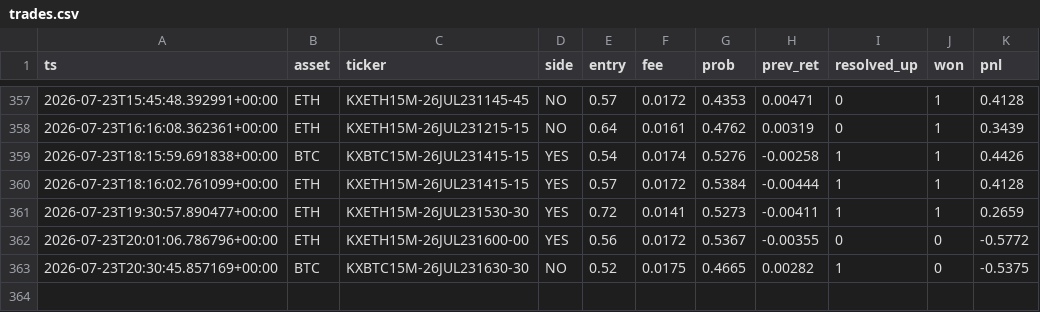
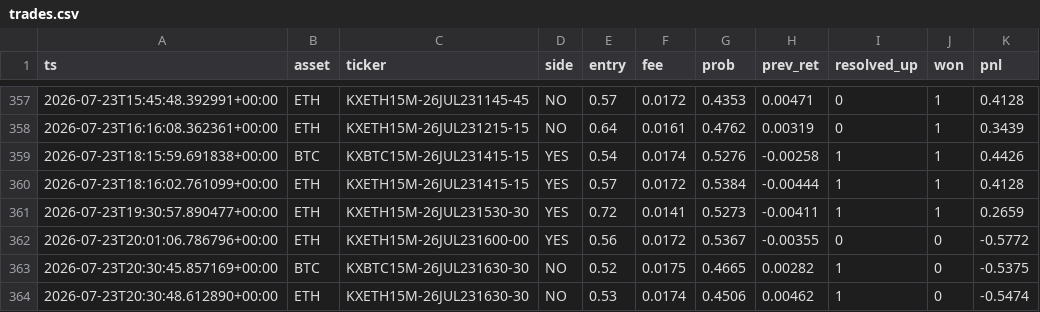
Before and after one commit to WhemDev/kalshi-paper-live, a CSV file: trades.csv, drawn as a sheet; only a part is shown, gaps mark what is left out; the diff names each change by its address in the sheet, - before the commit and + after, or states it on an @@ line.

```diff
--- a/trades.csv
+++ b/trades.csv
+row 364: 2026-07-23T20:30:48.612890+00:00 | ETH | KXETH15M-26JUL231630-30 | NO | 0.53 | 0.0174 | 0.4506 | 0.00462 | 1 | 0 | -0.5474
```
★ ★ ★
The task: Whenever a line in the data holds "trades", copy that line.

Problem solution:
Before and after one commit to WhemDev/kalshi-paper-live, a CSV file: trades.csv, drawn as a sheet; only a part is shown, gaps mark what is left out; the diff names each change by its address in the sheet, - before the commit and + after, or states it on an @@ line.
--- a/trades.csv
+++ b/trades.csv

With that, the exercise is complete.